(Data items)
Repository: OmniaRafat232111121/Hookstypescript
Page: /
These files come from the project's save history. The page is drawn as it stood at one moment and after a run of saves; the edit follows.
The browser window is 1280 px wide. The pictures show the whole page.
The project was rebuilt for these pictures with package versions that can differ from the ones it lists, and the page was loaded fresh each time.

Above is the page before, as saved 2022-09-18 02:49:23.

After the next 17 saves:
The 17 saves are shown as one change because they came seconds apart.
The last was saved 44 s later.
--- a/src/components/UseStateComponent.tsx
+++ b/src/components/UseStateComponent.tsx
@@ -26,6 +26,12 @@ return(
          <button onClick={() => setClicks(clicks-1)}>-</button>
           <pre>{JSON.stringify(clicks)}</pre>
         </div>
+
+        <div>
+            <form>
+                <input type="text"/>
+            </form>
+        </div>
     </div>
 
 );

AIM OF THE EXERCISE. Locate the line with "--- a/src/components/UseStateComponent.tsx" in the entries above; extract it and every line after it, verbatim.

COMPLETED EXERCISE.
--- a/src/components/UseStateComponent.tsx
+++ b/src/components/UseStateComponent.tsx
@@ -26,6 +26,12 @@ return(
          <button onClick={() => setClicks(clicks-1)}>-</button>
           <pre>{JSON.stringify(clicks)}</pre>
         </div>
+
+        <div>
+            <form>
+                <input type="text"/>
+            </form>
+        </div>
     </div>
 
 );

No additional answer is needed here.